> **Task brief**: Within the listing below, count the lines that have the string "mappings". Answer with that number only.

+++ Data extract

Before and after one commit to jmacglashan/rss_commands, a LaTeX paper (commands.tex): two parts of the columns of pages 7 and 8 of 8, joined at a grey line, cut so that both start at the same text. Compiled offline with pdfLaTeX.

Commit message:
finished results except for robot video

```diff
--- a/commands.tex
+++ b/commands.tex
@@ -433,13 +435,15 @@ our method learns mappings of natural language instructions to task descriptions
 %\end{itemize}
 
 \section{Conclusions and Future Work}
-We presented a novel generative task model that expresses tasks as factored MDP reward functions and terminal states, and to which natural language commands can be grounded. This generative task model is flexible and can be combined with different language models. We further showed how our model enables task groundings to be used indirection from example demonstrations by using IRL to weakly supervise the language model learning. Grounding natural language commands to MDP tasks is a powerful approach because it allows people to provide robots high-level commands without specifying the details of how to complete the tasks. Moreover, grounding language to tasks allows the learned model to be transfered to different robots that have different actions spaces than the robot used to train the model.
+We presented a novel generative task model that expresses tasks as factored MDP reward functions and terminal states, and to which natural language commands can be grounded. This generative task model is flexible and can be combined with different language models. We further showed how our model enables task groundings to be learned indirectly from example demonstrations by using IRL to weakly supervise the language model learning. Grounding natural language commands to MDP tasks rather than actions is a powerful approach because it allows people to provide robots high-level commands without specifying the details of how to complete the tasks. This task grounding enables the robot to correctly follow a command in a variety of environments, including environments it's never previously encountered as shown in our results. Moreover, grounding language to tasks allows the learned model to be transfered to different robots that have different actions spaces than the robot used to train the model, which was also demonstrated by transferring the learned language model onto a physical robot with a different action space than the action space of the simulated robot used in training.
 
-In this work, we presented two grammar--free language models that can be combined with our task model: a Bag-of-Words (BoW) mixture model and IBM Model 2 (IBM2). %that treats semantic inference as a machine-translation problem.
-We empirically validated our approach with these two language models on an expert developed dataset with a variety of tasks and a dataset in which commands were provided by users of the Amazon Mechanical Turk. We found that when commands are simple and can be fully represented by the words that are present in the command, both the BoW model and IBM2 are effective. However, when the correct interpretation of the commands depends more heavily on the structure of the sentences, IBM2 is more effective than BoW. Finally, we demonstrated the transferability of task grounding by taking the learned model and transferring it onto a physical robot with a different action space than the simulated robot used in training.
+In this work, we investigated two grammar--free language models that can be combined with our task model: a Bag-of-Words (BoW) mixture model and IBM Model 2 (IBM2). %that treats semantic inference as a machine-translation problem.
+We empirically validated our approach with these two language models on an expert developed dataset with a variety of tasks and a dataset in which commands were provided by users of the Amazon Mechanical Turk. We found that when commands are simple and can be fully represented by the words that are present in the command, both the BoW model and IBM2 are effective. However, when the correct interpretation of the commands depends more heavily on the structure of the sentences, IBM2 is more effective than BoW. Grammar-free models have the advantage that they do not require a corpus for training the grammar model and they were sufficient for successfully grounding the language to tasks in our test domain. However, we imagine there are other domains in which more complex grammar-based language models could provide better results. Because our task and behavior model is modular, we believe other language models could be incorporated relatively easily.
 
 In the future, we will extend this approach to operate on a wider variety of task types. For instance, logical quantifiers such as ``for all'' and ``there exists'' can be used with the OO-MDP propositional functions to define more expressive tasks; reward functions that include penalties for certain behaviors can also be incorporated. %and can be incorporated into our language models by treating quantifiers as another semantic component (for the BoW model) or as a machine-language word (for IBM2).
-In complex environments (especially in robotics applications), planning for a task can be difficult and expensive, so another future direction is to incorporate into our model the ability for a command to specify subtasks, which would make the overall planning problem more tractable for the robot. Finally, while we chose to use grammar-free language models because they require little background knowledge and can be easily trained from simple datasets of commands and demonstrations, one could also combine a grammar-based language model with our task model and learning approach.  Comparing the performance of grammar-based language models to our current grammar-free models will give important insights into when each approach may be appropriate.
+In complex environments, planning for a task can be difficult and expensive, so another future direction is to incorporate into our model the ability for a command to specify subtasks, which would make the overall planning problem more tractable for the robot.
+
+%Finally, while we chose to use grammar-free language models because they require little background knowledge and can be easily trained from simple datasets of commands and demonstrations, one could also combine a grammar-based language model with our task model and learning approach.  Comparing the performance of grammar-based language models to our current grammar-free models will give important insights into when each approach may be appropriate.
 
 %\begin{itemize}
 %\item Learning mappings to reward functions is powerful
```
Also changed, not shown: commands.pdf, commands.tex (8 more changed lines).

++++++

> **Finished exercise**: 2